::: TASK INPUTS :::
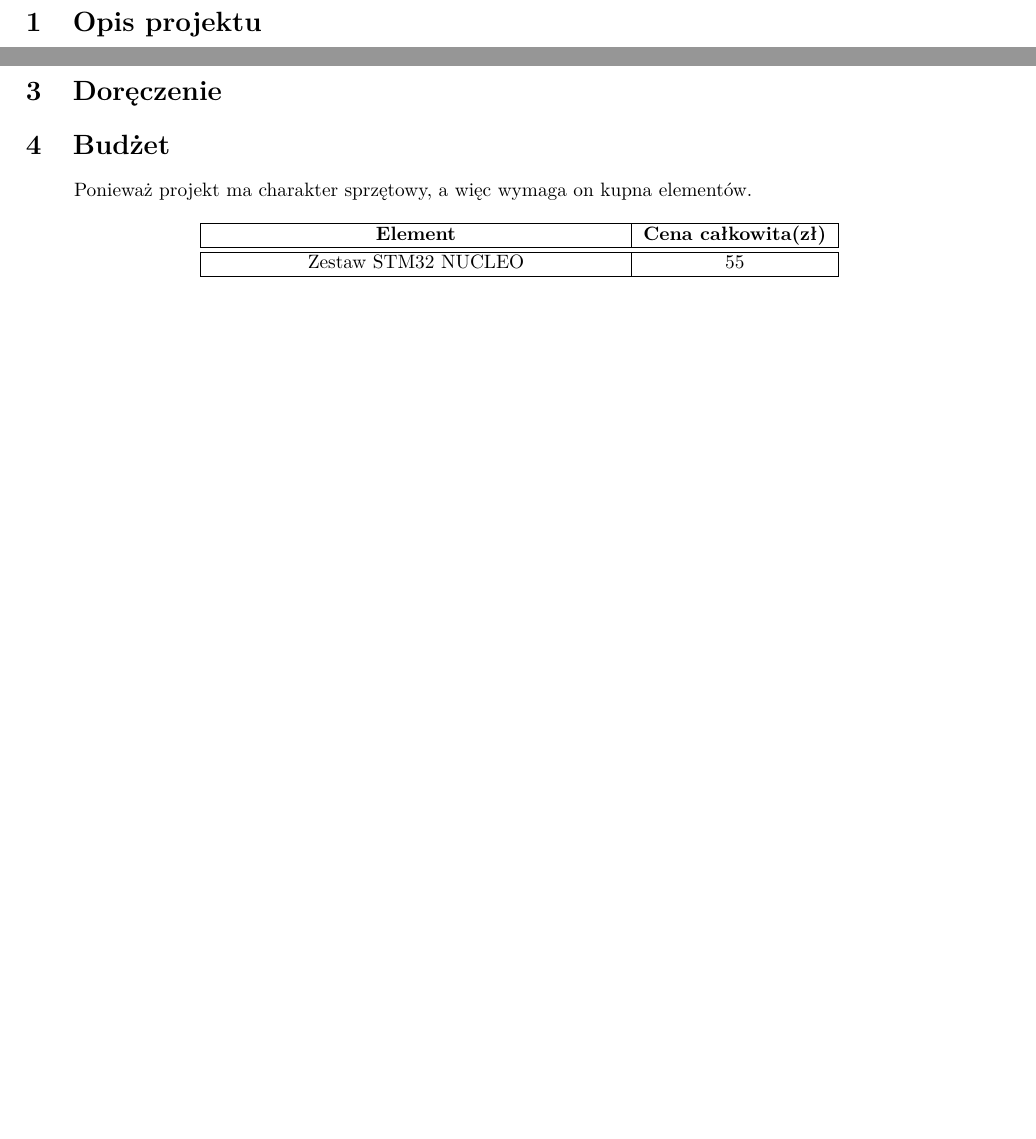
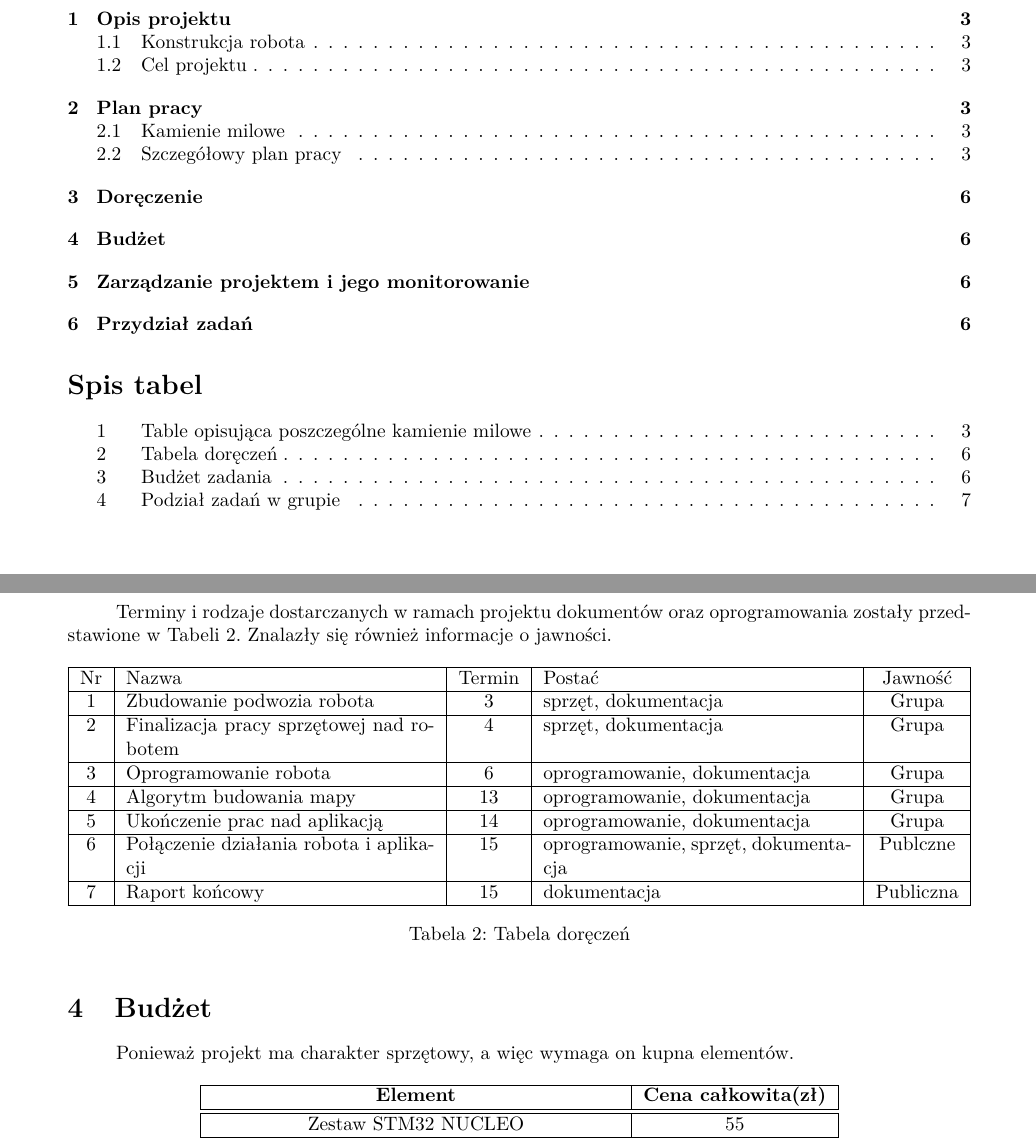
Before and after one commit to dorianJaniak/rmobilne, a LaTeX document (dokument.tex, which reads doreczenie.tex): two parts of pages 2 and 5 of 6 before the commit and two parts of pages 2 and 6 of 7 after it, joined at a grey line, cut so that both start at the same text, the shorter picture padded with empty space. Compiled offline with pdfLaTeX.

Commit message:
Dodano doreczenie

```diff
--- a/dokument.tex
+++ b/dokument.tex
@@ -8,12 +8,11 @@
 \usepackage{color}
 \usepackage{listings}
 \usepackage{indentfirst}
-\usepackage[margin=0.6in]{geometry}
-\usepackage[usenames,dvipsnames]{xcolor}
+\usepackage[margin=0.9in]{geometry}
 \usepackage{lmodern}
-\usepackage{tabularx}
 \usepackage{pdfpages}
 \usepackage{pdflscape}
+\usepackage{tabularx}
 
 \setlength{\parindent}{25pt}
 \setlength{\parskip}{1ex}
--- a/doreczenie.tex
+++ b/doreczenie.tex
@@ -0,0 +1,24 @@
+
+Terminy i rodzaje dostarczanych w ramach projektu dokumentów oraz oprogramowania zostały przedstawione w Tabeli \ref{tabela_doreczenie}. Znalazły się również informacje o jawności.
+
+
+\newcounter{rownumbercounter}
+\newcommand\rownumber{\stepcounter{rownumbercounter}\arabic{rownumbercounter}}
+
+\begin{table}[h]
+	\centering
+	\begin{tabularx}{\linewidth}{|c|X|c|X|c|}
+		\hline
+		Nr & Nazwa & Termin & Postać & Jawność \\ \hline
+		 \rownumber & Zbudowanie podwozia robota & 3 & sprzęt, dokumentacja & Grupa \\ \hline
+		 \rownumber & Finalizacja pracy sprzętowej nad robotem & 4 & sprzęt, dokumentacja & Grupa \\ \hline
+		 \rownumber & Oprogramowanie robota & 6 & oprogramowanie, dokumentacja & Grupa \\ \hline
+		 \rownumber & Algorytm budowania mapy & 13 & oprogramowanie, dokumentacja & Grupa \\ \hline
+		 \rownumber & Ukończenie prac nad aplikacją & 14 & oprogramowanie, dokumentacja & Grupa \\ \hline
+		 \rownumber & Połączenie działania robota i aplikacji & 15 & oprogramowanie, sprzęt, dokumentacja & Publczne \\ \hline
+		 \rownumber & Raport końcowy & 15 & dokumentacja & Publiczna \\ \hline
+
+	\end{tabularx}
+	\caption{Tabela doręczeń}
+	\label{tabela_doreczenie}
+\end{table}
```
Also changed, not shown: dokument.tex (16 more changed lines).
:::
YOUR OBJECTIVE: Every line above must be printed again exactly, pictures excluded.

SOLUTION:
Before and after one commit to dorianJaniak/rmobilne, a LaTeX document (dokument.tex, which reads doreczenie.tex): two parts of pages 2 and 5 of 6 before the commit and two parts of pages 2 and 6 of 7 after it, joined at a grey line, cut so that both start at the same text, the shorter picture padded with empty space. Compiled offline with pdfLaTeX.

Commit message:
Dodano doreczenie

```diff
--- a/dokument.tex
+++ b/dokument.tex
@@ -8,12 +8,11 @@
 \usepackage{color}
 \usepackage{listings}
 \usepackage{indentfirst}
-\usepackage[margin=0.6in]{geometry}
-\usepackage[usenames,dvipsnames]{xcolor}
+\usepackage[margin=0.9in]{geometry}
 \usepackage{lmodern}
-\usepackage{tabularx}
 \usepackage{pdfpages}
 \usepackage{pdflscape}
+\usepackage{tabularx}
 
 \setlength{\parindent}{25pt}
 \setlength{\parskip}{1ex}
--- a/doreczenie.tex
+++ b/doreczenie.tex
@@ -0,0 +1,24 @@
+
+Terminy i rodzaje dostarczanych w ramach projektu dokumentów oraz oprogramowania zostały przedstawione w Tabeli \ref{tabela_doreczenie}. Znalazły się również informacje o jawności.
+
+
+\newcounter{rownumbercounter}
+\newcommand\rownumber{\stepcounter{rownumbercounter}\arabic{rownumbercounter}}
+
+\begin{table}[h]
+	\centering
+	\begin{tabularx}{\linewidth}{|c|X|c|X|c|}
+		\hline
+		Nr & Nazwa & Termin & Postać & Jawność \\ \hline
+		 \rownumber & Zbudowanie podwozia robota & 3 & sprzęt, dokumentacja & Grupa \\ \hline
+		 \rownumber & Finalizacja pracy sprzętowej nad robotem & 4 & sprzęt, dokumentacja & Grupa \\ \hline
+		 \rownumber & Oprogramowanie robota & 6 & oprogramowanie, dokumentacja & Grupa \\ \hline
+		 \rownumber & Algorytm budowania mapy & 13 & oprogramowanie, dokumentacja & Grupa \\ \hline
+		 \rownumber & Ukończenie prac nad aplikacją & 14 & oprogramowanie, dokumentacja & Grupa \\ \hline
+		 \rownumber & Połączenie działania robota i aplikacji & 15 & oprogramowanie, sprzęt, dokumentacja & Publczne \\ \hline
+		 \rownumber & Raport końcowy & 15 & dokumentacja & Publiczna \\ \hline
+
+	\end{tabularx}
+	\caption{Tabela doręczeń}
+	\label{tabela_doreczenie}
+\end{table}
```
Also changed, not shown: dokument.tex (16 more changed lines).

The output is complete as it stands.